But just because I keep my eye on them doesn't mean that I don't think they can be (and in many cases are) a well functioning part of the international system. and I think they've demonstrated that in Georgia, personally. They are policing their sphere of influence just like we do.

And if they take Georgia? Disconcerting - perhaps. But it depends in large part on what they do with it. If they just arrest and try saakasvili for war crimes and institute and occupational government - I honestly wouldn't be excessively disturbed by that. that's what we're doing in Iraq, after all (Saddam did have popular support - lots of people liked him). I'd probably look at that the same way i currently look at Iraq for us, namely - probably should not have happened, but if they're going to do it - do it right. The thing is, I think Russia would be more justified in overthrowing Saakasvili than we were in overthrowing Saddam.

In that sense, I guess the better comparison is between Milosevic and Saakasvili. Just because we deposed Milosevic (also democratically elected), doesn't mean we were imperialists. We weren't imperialists because we didn't stay there to rule. So it really all boils down to that - (1.) will russia even try to depose saakasvili, and (2.) if they do will they replace him a la Milosevic, or will they move in.

I doubt they'll even replace Saakasvili. The global outcry would be unprecedented... but they might.
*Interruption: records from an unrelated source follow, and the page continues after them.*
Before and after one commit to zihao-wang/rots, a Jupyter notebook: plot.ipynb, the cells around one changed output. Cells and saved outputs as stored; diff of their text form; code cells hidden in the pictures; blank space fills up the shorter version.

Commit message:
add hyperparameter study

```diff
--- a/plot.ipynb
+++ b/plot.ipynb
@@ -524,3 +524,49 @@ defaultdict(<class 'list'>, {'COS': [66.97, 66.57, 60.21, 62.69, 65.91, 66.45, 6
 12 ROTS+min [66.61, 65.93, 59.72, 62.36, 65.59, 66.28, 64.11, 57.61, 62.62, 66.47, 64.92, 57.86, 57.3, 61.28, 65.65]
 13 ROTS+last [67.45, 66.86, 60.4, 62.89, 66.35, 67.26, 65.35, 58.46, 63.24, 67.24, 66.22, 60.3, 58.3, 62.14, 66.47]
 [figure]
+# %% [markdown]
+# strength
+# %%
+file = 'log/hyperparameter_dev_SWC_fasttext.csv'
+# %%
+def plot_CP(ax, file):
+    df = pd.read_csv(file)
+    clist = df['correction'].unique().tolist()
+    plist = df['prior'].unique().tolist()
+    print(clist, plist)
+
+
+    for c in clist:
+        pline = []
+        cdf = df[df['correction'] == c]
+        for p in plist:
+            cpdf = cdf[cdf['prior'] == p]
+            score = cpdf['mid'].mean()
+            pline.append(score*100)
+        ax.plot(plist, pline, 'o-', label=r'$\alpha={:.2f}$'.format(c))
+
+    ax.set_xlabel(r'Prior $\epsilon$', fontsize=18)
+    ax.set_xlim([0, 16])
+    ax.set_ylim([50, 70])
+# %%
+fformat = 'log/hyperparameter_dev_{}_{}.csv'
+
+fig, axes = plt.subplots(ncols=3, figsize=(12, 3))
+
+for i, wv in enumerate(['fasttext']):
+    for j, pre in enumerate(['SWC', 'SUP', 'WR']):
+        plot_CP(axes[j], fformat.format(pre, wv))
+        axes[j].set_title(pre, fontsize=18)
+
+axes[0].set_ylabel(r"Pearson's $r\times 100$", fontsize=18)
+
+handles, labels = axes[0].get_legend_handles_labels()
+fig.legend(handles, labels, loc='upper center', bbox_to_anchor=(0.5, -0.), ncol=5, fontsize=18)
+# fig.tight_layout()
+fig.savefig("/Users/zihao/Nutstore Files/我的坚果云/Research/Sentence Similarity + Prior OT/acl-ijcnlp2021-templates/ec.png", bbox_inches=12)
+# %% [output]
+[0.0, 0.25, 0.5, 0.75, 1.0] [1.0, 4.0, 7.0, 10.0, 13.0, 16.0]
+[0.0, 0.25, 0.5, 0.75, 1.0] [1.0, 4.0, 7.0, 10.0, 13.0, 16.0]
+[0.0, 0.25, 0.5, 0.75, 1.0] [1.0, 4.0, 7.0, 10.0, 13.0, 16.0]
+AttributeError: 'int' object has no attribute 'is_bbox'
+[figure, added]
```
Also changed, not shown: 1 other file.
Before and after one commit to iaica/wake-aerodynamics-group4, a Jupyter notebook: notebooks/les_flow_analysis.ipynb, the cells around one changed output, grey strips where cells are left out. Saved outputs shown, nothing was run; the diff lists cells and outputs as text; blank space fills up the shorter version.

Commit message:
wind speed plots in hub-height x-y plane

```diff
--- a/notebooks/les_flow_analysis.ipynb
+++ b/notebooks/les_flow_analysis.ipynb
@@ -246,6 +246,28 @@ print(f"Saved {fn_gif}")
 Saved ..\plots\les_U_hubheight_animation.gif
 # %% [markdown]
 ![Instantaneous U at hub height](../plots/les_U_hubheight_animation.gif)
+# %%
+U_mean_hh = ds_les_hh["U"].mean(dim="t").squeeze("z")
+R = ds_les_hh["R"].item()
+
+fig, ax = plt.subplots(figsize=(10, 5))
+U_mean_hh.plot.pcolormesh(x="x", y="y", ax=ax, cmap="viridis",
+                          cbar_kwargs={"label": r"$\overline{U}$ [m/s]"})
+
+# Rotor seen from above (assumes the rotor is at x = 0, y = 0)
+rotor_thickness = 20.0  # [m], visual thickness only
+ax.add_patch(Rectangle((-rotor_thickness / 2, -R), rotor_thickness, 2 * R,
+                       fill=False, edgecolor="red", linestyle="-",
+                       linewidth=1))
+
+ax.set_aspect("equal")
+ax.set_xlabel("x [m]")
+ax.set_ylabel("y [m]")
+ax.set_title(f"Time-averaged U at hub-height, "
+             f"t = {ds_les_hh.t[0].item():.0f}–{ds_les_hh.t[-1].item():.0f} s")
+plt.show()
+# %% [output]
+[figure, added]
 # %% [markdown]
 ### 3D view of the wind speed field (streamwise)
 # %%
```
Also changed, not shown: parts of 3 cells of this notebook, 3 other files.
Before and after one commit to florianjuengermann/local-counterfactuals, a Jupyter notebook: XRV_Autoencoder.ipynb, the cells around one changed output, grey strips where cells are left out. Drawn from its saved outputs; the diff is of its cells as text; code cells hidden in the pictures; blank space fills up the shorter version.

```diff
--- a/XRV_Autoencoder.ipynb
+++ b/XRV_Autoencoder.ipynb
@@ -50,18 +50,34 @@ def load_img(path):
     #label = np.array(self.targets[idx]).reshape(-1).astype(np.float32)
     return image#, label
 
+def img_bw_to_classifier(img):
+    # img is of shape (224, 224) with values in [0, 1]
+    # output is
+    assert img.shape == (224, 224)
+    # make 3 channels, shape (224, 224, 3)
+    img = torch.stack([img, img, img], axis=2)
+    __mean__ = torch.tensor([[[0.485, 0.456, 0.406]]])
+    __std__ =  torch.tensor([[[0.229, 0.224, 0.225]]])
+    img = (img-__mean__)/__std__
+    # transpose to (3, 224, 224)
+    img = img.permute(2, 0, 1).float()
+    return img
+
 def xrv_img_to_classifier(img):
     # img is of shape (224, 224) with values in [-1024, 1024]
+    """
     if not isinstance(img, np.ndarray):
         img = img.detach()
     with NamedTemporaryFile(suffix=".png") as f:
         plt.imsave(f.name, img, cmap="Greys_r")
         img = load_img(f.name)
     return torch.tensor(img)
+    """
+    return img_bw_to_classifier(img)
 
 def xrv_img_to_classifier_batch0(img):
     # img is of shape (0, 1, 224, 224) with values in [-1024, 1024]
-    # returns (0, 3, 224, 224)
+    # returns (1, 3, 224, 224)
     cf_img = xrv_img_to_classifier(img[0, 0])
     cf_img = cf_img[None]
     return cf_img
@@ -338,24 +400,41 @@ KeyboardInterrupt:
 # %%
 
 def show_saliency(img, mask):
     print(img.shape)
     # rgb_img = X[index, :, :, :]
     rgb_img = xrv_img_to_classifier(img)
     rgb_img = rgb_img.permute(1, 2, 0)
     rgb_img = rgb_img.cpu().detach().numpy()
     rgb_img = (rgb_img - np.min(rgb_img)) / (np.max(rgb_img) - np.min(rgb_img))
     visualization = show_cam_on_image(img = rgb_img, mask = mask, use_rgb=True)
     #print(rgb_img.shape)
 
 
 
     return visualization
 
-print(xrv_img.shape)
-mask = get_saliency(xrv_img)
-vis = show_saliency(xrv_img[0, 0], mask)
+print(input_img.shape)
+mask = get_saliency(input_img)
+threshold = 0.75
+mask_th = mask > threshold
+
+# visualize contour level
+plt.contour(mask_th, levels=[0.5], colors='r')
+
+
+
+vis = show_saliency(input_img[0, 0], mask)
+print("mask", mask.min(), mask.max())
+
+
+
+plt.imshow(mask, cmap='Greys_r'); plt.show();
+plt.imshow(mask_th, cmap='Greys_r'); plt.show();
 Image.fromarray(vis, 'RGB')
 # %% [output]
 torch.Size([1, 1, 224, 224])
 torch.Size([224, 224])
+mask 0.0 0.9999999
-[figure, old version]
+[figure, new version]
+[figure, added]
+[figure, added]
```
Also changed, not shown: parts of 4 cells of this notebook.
But if they do, I wouldn't be surprised if its a Milosevic-style action. And honestly, I really can't see what's especially imperialist about that.